It’s proven that remote teams work more productively than teams in an office environment. One survey found 77% of workers were more productive when working remotely. Another found that 76% of workers were distracted less often than when working in an office.
Remote workers may be more productive, but there are still challenges to working efficiently in a distributed team. Coordinating developers across time zones can present a logistical headache. Remote developer teams need the right tools and platforms to ensure they can share work efficiently and capture the full benefits of productive remote work. These are the best ten tools for helping distributed teams of developers coordinate.
GitHub (and Git) offers a cloud-based location for storing, testing, sharing and collaborating on web development projects. GitHub is a staging platform for developers to share projects, edit, and build on each other’s code. From code review to project management to social coding and integrations, GitHub is the backbone of any remote developer team project.
Every remote team needs a collaboration and communication platform, and this is where Slack comes in. Favored by remote teams of all sizes, Slack provides both a space for water cooler chat and for sharing documents, getting feedback, and coordinating on coding projects. From soliciting beta test feedback to shipping projects out the door faster, Slack facilitates a remote team culture as well as more productive work.

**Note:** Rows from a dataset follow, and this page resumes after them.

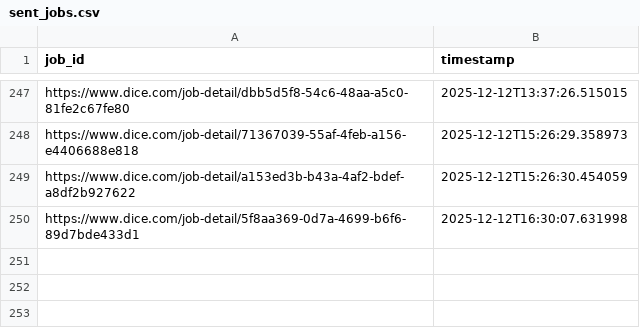
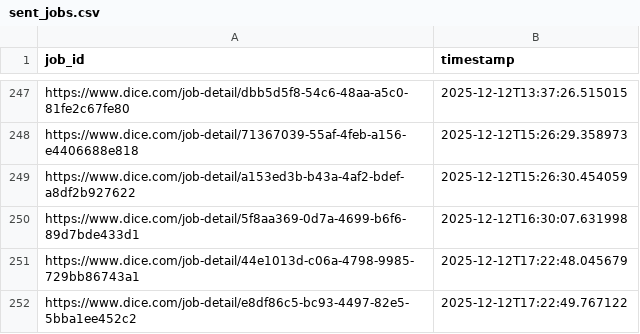
Before and after one commit to syedhussaini1995/dice-job-alerts, a CSV file: sent_jobs.csv, drawn as a sheet; only a part is shown, gaps mark what is left out; the diff names each change by its address in the sheet, - before the commit and + after, or states it on an @@ line.

```diff
--- a/sent_jobs.csv
+++ b/sent_jobs.csv
+row 251: https://www.dice.com/job-detail/44e1013d-c06a-4798-9985-729bb86743a1 | 2025-12-12T17:22:48.045679
+row 252: https://www.dice.com/job-detail/e8df86c5-bc93-4497-82e5-5bba1ee452c2 | 2025-12-12T17:22:49.767122
```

Bitbucket, formerly Stash, is a tool designed to keep developers productive when working in Git. Git repositories can get unwieldy fast – and Bitbucket provides a way to structure repositories with an easy, user-friendly interface. Like GitHub, Bitbucket offers a platform for planning projects, collaborating on code, testing, and deployment. Plus, set up free unlimited private repositories.
Jira is an absolute necessity for agile development teams. The planning and tracking tool helps your team make new user stories, plan sprints, and assign tasks to keep everyone accountable for their work. Bug tracking and reporting is made clear with the platform’s transparent workflow, giving everyone visibility no matter where they are in the world. Plus, Jira integrates with Confluence, Bitbucket, and hundreds of other developer tools.
Basecamp is a great alternative (or supplement) to Jira. The beauty of Basecamp is that it brings together all the tools a remote team uses in one streamlined place. The platform promises that a remote worker will “know what to do, where things stand, and where to find things they need.” Basecamp includes message boards, to-do lists, file storage, group chat, and more for a great all-in-one productivity solution.
Prototyping in a remote development team can be a challenge, and that’s where InVision comes to the rescue. This app has been used by companies like Airbnb, Amazon, Lyft, and Netflix to collaborate on design and prototype projects. Interactive whiteboards and design tools built into the platform allow for streamlined feedback, smart coordination, and efficient handoff between development and design teams. InVision has a slick user interface and lots of integrations (including Jira, Slack, and Basecamp) to help your teamwork as efficiently as possible.
Screenhero is a screen-sharing tool developed specifically for remote coders. Voice chat and multiple mouse cursors make it easy to collaborate and pair code or de-bug in tandem. “Designers can iterate faster by reviewing designs with stakeholders or clients in real-time — no passing files back and forth,” writes one reviewer. Move beyond screencasting to a more collaborative way to work virtually.
Every team needs a good way to share files. Google Drive offers 15 GB of free cloud storage – that’s a fair amount for codes, images, stories, designs, and other documents you may need to keep for your development projects. The flexibility of the cloud storage platform means remote developers can access files on any device; files sync automatically and the auto-save function has saved many a project plan in case of emergency.
Every Time Zone
Sometimes even the most simple tools have the biggest impact on a virtual team’s ability to work efficiently. Every Time Zone shows what time it is where each developer is located. Instead of waiting for an answer from a colleague who is offline, a developer can troubleshoot on their own or move on to a different task. Scheduling meetings and keeping to deadlines becomes easier when you know when each person is online – especially when your team has flexible schedules. Savvy managers can also build remote teams that always have someone online, ensuring constant coverage with no lag time.
I Done This
Looking for a simple productivity tool? I Done This is a straightforward platform that provides daily check-ins and progress reports to run more of an effective and productive team. Keep up with your co-developers work and track what’s getting done, what’s gone off schedule, and why. Plus, it’s email-based, making it a simple addition to the tools your team is already using.
Interested in working with a remote developer team? Get in touch with Index Code to learn more.
This article from Emily Heaslip was previously published on Index Code.